ASSIGNED TASK: The complete listing should be copied out exactly.

PROVIDED ENTRIES:
---*---

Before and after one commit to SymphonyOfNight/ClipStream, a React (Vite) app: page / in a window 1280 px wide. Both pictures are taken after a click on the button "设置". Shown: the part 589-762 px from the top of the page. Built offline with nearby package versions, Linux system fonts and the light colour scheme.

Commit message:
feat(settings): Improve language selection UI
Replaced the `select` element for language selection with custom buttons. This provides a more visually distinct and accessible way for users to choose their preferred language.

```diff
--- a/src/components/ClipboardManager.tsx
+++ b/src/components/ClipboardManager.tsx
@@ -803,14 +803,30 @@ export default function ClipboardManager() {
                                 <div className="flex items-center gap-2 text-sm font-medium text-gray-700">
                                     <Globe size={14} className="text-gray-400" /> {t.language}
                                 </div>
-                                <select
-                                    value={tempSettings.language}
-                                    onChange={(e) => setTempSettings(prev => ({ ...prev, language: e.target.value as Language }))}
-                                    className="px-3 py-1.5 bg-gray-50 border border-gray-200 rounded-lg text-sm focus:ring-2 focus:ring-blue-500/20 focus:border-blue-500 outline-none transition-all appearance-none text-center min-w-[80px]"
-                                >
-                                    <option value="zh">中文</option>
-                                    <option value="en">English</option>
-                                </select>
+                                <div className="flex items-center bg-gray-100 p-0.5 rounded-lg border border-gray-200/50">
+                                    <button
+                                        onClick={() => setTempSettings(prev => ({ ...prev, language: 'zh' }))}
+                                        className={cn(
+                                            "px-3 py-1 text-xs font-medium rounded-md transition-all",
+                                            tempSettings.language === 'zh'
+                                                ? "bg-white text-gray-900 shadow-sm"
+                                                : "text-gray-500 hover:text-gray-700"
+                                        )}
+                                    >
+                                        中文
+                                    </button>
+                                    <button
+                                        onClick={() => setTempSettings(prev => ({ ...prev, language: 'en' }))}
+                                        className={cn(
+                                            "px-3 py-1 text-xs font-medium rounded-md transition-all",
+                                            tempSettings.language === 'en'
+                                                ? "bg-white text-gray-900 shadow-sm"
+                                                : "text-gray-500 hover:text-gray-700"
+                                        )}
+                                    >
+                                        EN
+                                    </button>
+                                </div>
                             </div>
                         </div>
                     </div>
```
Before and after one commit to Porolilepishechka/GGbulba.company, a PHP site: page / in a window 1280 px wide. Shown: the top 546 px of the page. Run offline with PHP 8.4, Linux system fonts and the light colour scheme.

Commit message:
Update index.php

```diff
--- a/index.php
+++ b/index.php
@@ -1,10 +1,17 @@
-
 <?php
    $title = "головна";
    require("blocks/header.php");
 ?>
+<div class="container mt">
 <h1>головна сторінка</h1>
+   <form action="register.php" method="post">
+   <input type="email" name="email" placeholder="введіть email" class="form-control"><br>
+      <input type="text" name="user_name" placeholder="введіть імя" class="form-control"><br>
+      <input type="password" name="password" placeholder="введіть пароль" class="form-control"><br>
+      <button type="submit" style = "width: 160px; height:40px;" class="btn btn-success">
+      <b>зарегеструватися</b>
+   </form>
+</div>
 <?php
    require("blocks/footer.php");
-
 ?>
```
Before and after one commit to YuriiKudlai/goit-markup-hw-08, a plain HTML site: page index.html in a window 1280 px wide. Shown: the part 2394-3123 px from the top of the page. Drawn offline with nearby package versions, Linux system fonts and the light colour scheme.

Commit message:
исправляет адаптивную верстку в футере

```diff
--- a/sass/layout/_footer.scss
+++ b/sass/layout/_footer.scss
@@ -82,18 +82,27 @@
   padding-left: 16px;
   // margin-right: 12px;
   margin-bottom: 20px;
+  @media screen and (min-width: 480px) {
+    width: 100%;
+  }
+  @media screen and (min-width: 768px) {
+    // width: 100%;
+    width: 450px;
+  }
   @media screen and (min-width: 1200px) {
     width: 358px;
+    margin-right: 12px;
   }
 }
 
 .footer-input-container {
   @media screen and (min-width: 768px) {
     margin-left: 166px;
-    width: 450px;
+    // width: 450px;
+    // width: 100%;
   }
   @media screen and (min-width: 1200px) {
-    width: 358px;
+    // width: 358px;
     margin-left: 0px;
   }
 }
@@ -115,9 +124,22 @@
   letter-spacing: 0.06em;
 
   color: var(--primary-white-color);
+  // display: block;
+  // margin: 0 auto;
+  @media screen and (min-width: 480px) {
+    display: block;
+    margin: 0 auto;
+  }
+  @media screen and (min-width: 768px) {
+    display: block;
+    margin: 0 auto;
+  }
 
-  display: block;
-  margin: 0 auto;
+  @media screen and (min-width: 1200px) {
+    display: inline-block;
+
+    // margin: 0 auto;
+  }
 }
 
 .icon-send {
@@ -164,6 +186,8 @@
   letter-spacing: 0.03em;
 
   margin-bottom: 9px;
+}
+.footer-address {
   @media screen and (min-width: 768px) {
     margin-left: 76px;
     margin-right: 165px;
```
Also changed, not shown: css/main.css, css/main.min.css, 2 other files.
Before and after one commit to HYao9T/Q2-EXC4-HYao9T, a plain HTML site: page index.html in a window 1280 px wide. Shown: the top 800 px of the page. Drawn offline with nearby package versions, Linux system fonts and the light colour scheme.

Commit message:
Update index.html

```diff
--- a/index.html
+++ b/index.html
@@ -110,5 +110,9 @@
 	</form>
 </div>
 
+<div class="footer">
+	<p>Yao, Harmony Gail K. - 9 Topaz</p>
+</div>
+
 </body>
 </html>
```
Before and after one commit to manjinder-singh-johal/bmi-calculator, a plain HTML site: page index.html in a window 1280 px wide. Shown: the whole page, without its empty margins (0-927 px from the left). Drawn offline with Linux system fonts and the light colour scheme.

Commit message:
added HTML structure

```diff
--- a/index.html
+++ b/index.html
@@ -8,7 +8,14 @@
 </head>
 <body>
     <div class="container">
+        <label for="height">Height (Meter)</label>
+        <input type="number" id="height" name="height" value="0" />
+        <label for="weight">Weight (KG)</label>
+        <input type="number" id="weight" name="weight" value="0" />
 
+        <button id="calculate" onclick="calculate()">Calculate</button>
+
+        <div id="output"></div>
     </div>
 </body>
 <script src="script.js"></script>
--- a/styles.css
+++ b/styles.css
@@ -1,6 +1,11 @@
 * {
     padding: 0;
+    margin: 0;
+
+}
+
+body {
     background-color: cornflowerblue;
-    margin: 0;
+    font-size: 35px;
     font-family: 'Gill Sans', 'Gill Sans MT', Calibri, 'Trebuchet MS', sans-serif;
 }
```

---*---

SOLUTION BELOW:
Before and after one commit to SymphonyOfNight/ClipStream, a React (Vite) app: page / in a window 1280 px wide. Both pictures are taken after a click on the button "设置". Shown: the part 589-762 px from the top of the page. Built offline with nearby package versions, Linux system fonts and the light colour scheme.

Commit message:
feat(settings): Improve language selection UI
Replaced the `select` element for language selection with custom buttons. This provides a more visually distinct and accessible way for users to choose their preferred language.

```diff
--- a/src/components/ClipboardManager.tsx
+++ b/src/components/ClipboardManager.tsx
@@ -803,14 +803,30 @@ export default function ClipboardManager() {
                                 <div className="flex items-center gap-2 text-sm font-medium text-gray-700">
                                     <Globe size={14} className="text-gray-400" /> {t.language}
                                 </div>
-                                <select
-                                    value={tempSettings.language}
-                                    onChange={(e) => setTempSettings(prev => ({ ...prev, language: e.target.value as Language }))}
-                                    className="px-3 py-1.5 bg-gray-50 border border-gray-200 rounded-lg text-sm focus:ring-2 focus:ring-blue-500/20 focus:border-blue-500 outline-none transition-all appearance-none text-center min-w-[80px]"
-                                >
-                                    <option value="zh">中文</option>
-                                    <option value="en">English</option>
-                                </select>
+                                <div className="flex items-center bg-gray-100 p-0.5 rounded-lg border border-gray-200/50">
+                                    <button
+                                        onClick={() => setTempSettings(prev => ({ ...prev, language: 'zh' }))}
+                                        className={cn(
+                                            "px-3 py-1 text-xs font-medium rounded-md transition-all",
+                                            tempSettings.language === 'zh'
+                                                ? "bg-white text-gray-900 shadow-sm"
+                                                : "text-gray-500 hover:text-gray-700"
+                                        )}
+                                    >
+                                        中文
+                                    </button>
+                                    <button
+                                        onClick={() => setTempSettings(prev => ({ ...prev, language: 'en' }))}
+                                        className={cn(
+                                            "px-3 py-1 text-xs font-medium rounded-md transition-all",
+                                            tempSettings.language === 'en'
+                                                ? "bg-white text-gray-900 shadow-sm"
+                                                : "text-gray-500 hover:text-gray-700"
+                                        )}
+                                    >
+                                        EN
+                                    </button>
+                                </div>
                             </div>
                         </div>
                     </div>
```
Before and after one commit to Porolilepishechka/GGbulba.company, a PHP site: page / in a window 1280 px wide. Shown: the top 546 px of the page. Run offline with PHP 8.4, Linux system fonts and the light colour scheme.

Commit message:
Update index.php

```diff
--- a/index.php
+++ b/index.php
@@ -1,10 +1,17 @@
-
 <?php
    $title = "головна";
    require("blocks/header.php");
 ?>
+<div class="container mt">
 <h1>головна сторінка</h1>
+   <form action="register.php" method="post">
+   <input type="email" name="email" placeholder="введіть email" class="form-control"><br>
+      <input type="text" name="user_name" placeholder="введіть імя" class="form-control"><br>
+      <input type="password" name="password" placeholder="введіть пароль" class="form-control"><br>
+      <button type="submit" style = "width: 160px; height:40px;" class="btn btn-success">
+      <b>зарегеструватися</b>
+   </form>
+</div>
 <?php
    require("blocks/footer.php");
-
 ?>
```
Before and after one commit to YuriiKudlai/goit-markup-hw-08, a plain HTML site: page index.html in a window 1280 px wide. Shown: the part 2394-3123 px from the top of the page. Drawn offline with nearby package versions, Linux system fonts and the light colour scheme.

Commit message:
исправляет адаптивную верстку в футере

```diff
--- a/sass/layout/_footer.scss
+++ b/sass/layout/_footer.scss
@@ -82,18 +82,27 @@
   padding-left: 16px;
   // margin-right: 12px;
   margin-bottom: 20px;
+  @media screen and (min-width: 480px) {
+    width: 100%;
+  }
+  @media screen and (min-width: 768px) {
+    // width: 100%;
+    width: 450px;
+  }
   @media screen and (min-width: 1200px) {
     width: 358px;
+    margin-right: 12px;
   }
 }
 
 .footer-input-container {
   @media screen and (min-width: 768px) {
     margin-left: 166px;
-    width: 450px;
+    // width: 450px;
+    // width: 100%;
   }
   @media screen and (min-width: 1200px) {
-    width: 358px;
+    // width: 358px;
     margin-left: 0px;
   }
 }
@@ -115,9 +124,22 @@
   letter-spacing: 0.06em;
 
   color: var(--primary-white-color);
+  // display: block;
+  // margin: 0 auto;
+  @media screen and (min-width: 480px) {
+    display: block;
+    margin: 0 auto;
+  }
+  @media screen and (min-width: 768px) {
+    display: block;
+    margin: 0 auto;
+  }
 
-  display: block;
-  margin: 0 auto;
+  @media screen and (min-width: 1200px) {
+    display: inline-block;
+
+    // margin: 0 auto;
+  }
 }
 
 .icon-send {
@@ -164,6 +186,8 @@
   letter-spacing: 0.03em;
 
   margin-bottom: 9px;
+}
+.footer-address {
   @media screen and (min-width: 768px) {
     margin-left: 76px;
     margin-right: 165px;
```
Also changed, not shown: css/main.css, css/main.min.css, 2 other files.
Before and after one commit to HYao9T/Q2-EXC4-HYao9T, a plain HTML site: page index.html in a window 1280 px wide. Shown: the top 800 px of the page. Drawn offline with nearby package versions, Linux system fonts and the light colour scheme.

Commit message:
Update index.html

```diff
--- a/index.html
+++ b/index.html
@@ -110,5 +110,9 @@
 	</form>
 </div>
 
+<div class="footer">
+	<p>Yao, Harmony Gail K. - 9 Topaz</p>
+</div>
+
 </body>
 </html>
```
Before and after one commit to manjinder-singh-johal/bmi-calculator, a plain HTML site: page index.html in a window 1280 px wide. Shown: the whole page, without its empty margins (0-927 px from the left). Drawn offline with Linux system fonts and the light colour scheme.

Commit message:
added HTML structure

```diff
--- a/index.html
+++ b/index.html
@@ -8,7 +8,14 @@
 </head>
 <body>
     <div class="container">
+        <label for="height">Height (Meter)</label>
+        <input type="number" id="height" name="height" value="0" />
+        <label for="weight">Weight (KG)</label>
+        <input type="number" id="weight" name="weight" value="0" />
 
+        <button id="calculate" onclick="calculate()">Calculate</button>
+
+        <div id="output"></div>
     </div>
 </body>
 <script src="script.js"></script>
--- a/styles.css
+++ b/styles.css
@@ -1,6 +1,11 @@
 * {
     padding: 0;
+    margin: 0;
+
+}
+
+body {
     background-color: cornflowerblue;
-    margin: 0;
+    font-size: 35px;
     font-family: 'Gill Sans', 'Gill Sans MT', Calibri, 'Trebuchet MS', sans-serif;
 }
```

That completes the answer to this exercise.